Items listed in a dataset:
*****

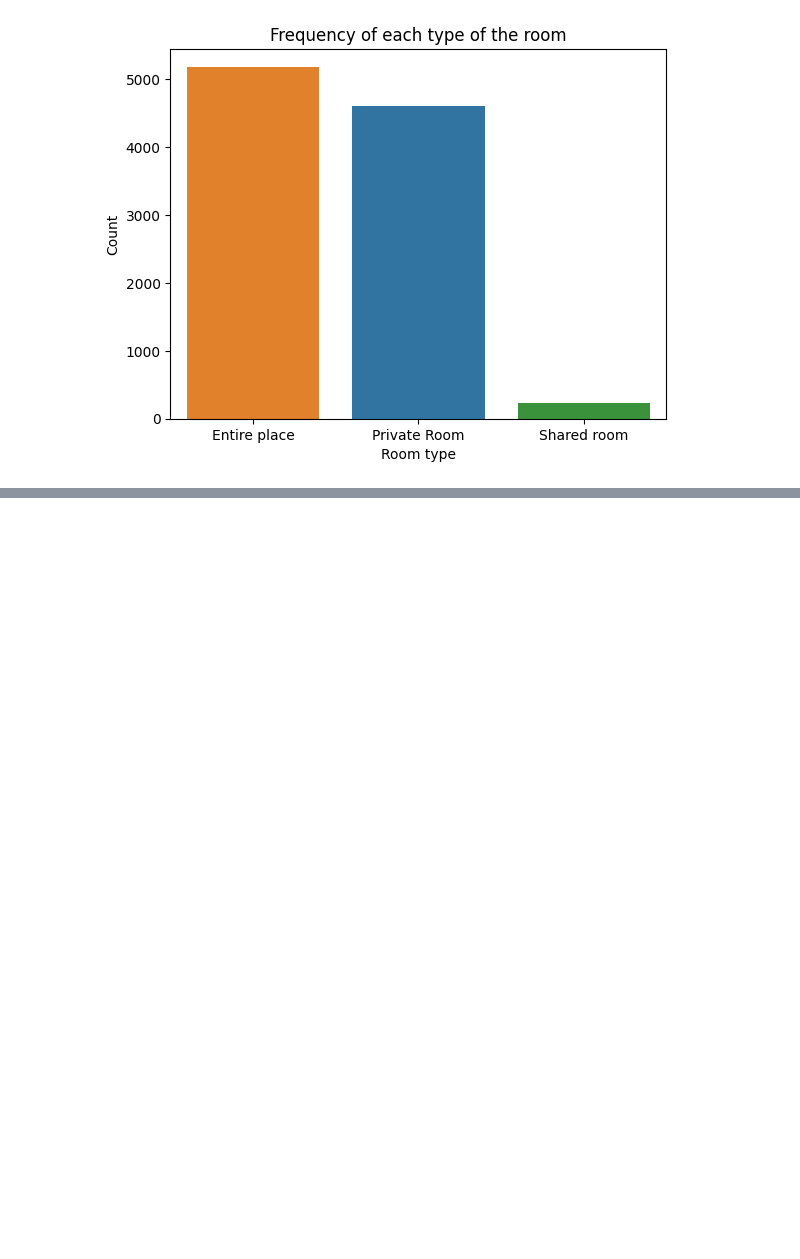
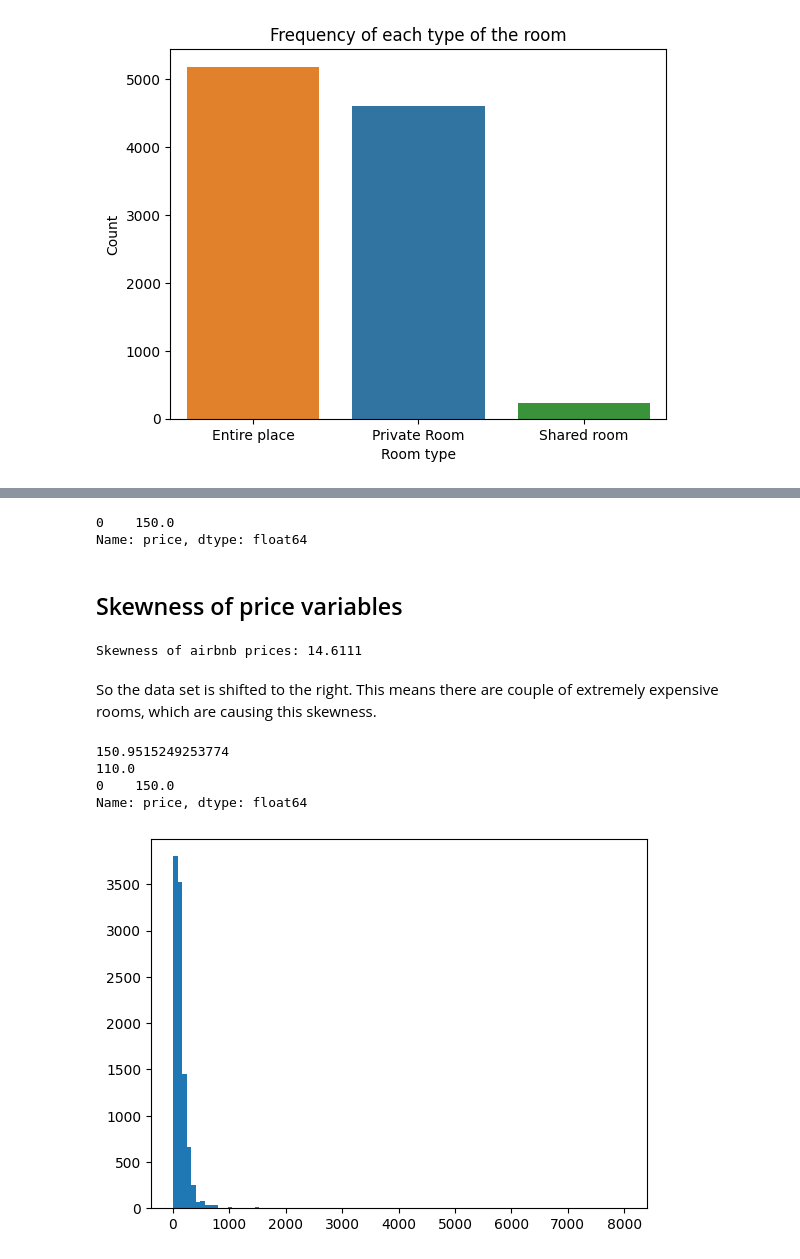
Before and after one commit to kingb6/Data_Preprocessing_Report, a Jupyter notebook: Cleaning_Data_in_Python_live_session.ipynb, the cells around one changed output, grey strips where cells are left out. Saved outputs shown, nothing was run; the diff lists cells and outputs as text; code cells hidden in the pictures; blank space fills up the shorter version.

Commit message:
dodalam skewness

```diff
--- a/Cleaning_Data_in_Python_live_session.ipynb
+++ b/Cleaning_Data_in_Python_live_session.ipynb
@@ -977,0 +980,30 @@ Text(0.5, 1.0, 'Frequency of each type of the room')
+# %%
+airbnb['price'].mode()
+# %% [output]
+0    150.0
+Name: price, dtype: float64
+# %% [markdown]
+## Skewness of price variables
+# %%
+from scipy.stats import skew
+X = airbnb['price']
+skewness = skew(X)
+print(f"Skewness of airbnb prices: {skewness:.4f}")
+# %% [output]
+Skewness of airbnb prices: 14.6111
+# %% [markdown]
+So the data set is shifted to the right. This means there are couple of extremely expensive rooms, which are causing this skewness.
+# %%
+print(airbnb['price'].mean())
+print(airbnb['price'].median())
+print(airbnb['price'].mode())
+# %% [output]
+150.9515249253774
+110.0
+0    150.0
+Name: price, dtype: float64
+# %%
+plt.hist(airbnb['price'], bins = 100)
+plt.show()
+# %% [output]
+[figure, added]
```
Also changed, not shown: parts of 10 cells of this notebook, 1 other file.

*****

● **PROBLEM REQUIREMENTS**: What is needed is an exact copy of the entries, without any images.

● **EXERCISE SOLUTION**:
Before and after one commit to kingb6/Data_Preprocessing_Report, a Jupyter notebook: Cleaning_Data_in_Python_live_session.ipynb, the cells around one changed output, grey strips where cells are left out. Saved outputs shown, nothing was run; the diff lists cells and outputs as text; code cells hidden in the pictures; blank space fills up the shorter version.

Commit message:
dodalam skewness

```diff
--- a/Cleaning_Data_in_Python_live_session.ipynb
+++ b/Cleaning_Data_in_Python_live_session.ipynb
@@ -977,0 +980,30 @@ Text(0.5, 1.0, 'Frequency of each type of the room')
+# %%
+airbnb['price'].mode()
+# %% [output]
+0    150.0
+Name: price, dtype: float64
+# %% [markdown]
+## Skewness of price variables
+# %%
+from scipy.stats import skew
+X = airbnb['price']
+skewness = skew(X)
+print(f"Skewness of airbnb prices: {skewness:.4f}")
+# %% [output]
+Skewness of airbnb prices: 14.6111
+# %% [markdown]
+So the data set is shifted to the right. This means there are couple of extremely expensive rooms, which are causing this skewness.
+# %%
+print(airbnb['price'].mean())
+print(airbnb['price'].median())
+print(airbnb['price'].mode())
+# %% [output]
+150.9515249253774
+110.0
+0    150.0
+Name: price, dtype: float64
+# %%
+plt.hist(airbnb['price'], bins = 100)
+plt.show()
+# %% [output]
+[figure, added]
```
Also changed, not shown: parts of 10 cells of this notebook, 1 other file.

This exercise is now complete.